Sunday(3.Oct) dawned wet and miserable so a lay-in was in order,I was sorely tempted to watch some of the much interupted Ryder Cup golf in the afternoon but the temptation to go was to great and I headed down to Port Talbot to have a look around the docks area for perhaps a rare gull or tern.

Plenty of the former about but only a single adult Med Gull of note at the sand wharf and too far away to photograph so I thought I'd call in again at Eglwys on my way home.

Upon arrival there were already two birders there with 'scopes up at the West end one of which was Martyn Hnatiuk and the other I think was Graham Roblyn but I couldn't be sure.

Martyn informed me that the Arctic Tern was still there in company with a Black Tern and as we watched them a couple of Little Gulls dropped in out of nowhere and offered the chance of a few record shots.

One was a full adult bird with it's distinctive dark underwing and the other a 1st winter bird with it's equally distinctive bold W pattern on it's upperwing.

The other birder left and Martyn and I chatted for a while mostly about his quest to set a new Glamorgan Year List record before he to decided to call it a day.

Both terns were favouring the West end of the rez and so I moved around to the west side to get the setting sun behind me and managed a few more shots of both birds before the light faded.

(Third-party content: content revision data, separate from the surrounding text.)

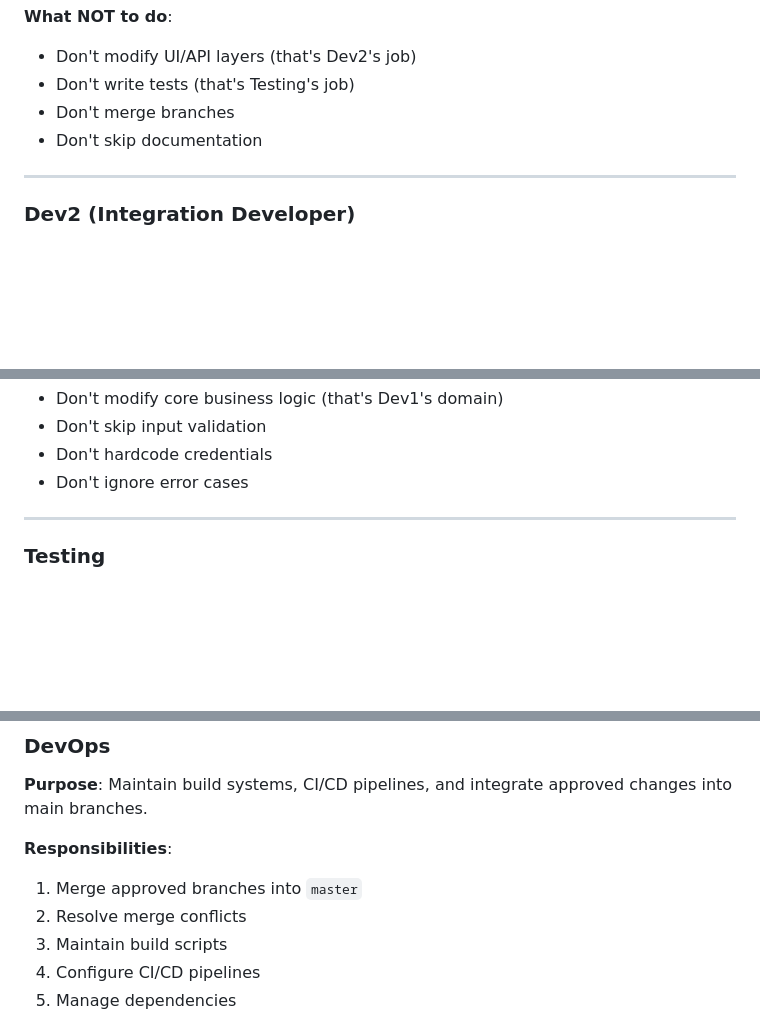
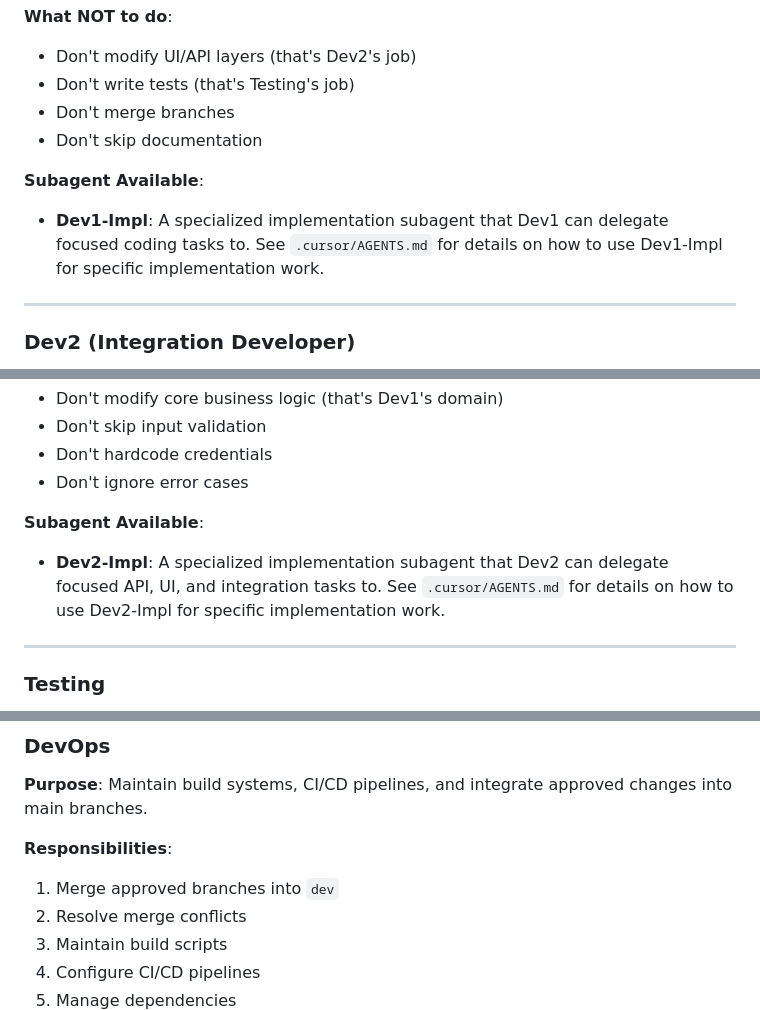
Before and after one commit to Auda29/ST_HA_Automation, a Markdown page: docs/agents/agents.md, 3 parts joined by grey strips. GitHub-like rendering; blank space fills up the shorter version.

```diff
--- a/docs/agents/agents.md
+++ b/docs/agents/agents.md
@@ -218,6 +218,9 @@ OK Dev1. Ready for task assignment.
 - Don't merge branches
 - Don't skip documentation
 
+**Subagent Available**:
+- **Dev1-Impl**: A specialized implementation subagent that Dev1 can delegate focused coding tasks to. See `.cursor/AGENTS.md` for details on how to use Dev1-Impl for specific implementation work.
+
 ---
 
 ### Dev2 (Integration Developer)
@@ -280,6 +283,9 @@ OK Dev2. Ready for task assignment.
 - Don't skip input validation
 - Don't hardcode credentials
 - Don't ignore error cases
+
+**Subagent Available**:
+- **Dev2-Impl**: A specialized implementation subagent that Dev2 can delegate focused API, UI, and integration tasks to. See `.cursor/AGENTS.md` for details on how to use Dev2-Impl for specific implementation work.
 
 ---
 
@@ -496,7 +502,7 @@ Brief overview of the changes and overall impression.
 
 
 **Responsibilities**:
-1. Merge approved branches into `master`
+1. Merge approved branches into `dev`
 2. Resolve merge conflicts
 3. Maintain build scripts
 4. Configure CI/CD pipelines
```
Also changed, not shown: .cursor/AGENTS.md (added, +381 -0 lines).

I'd gone out with an open mind and after a disappointing hour or two down around the docks Eglwys had yet again delivered and I headed for home more than happy with the "snaps" of the terns with the Little Gulls a really unexpected bonus.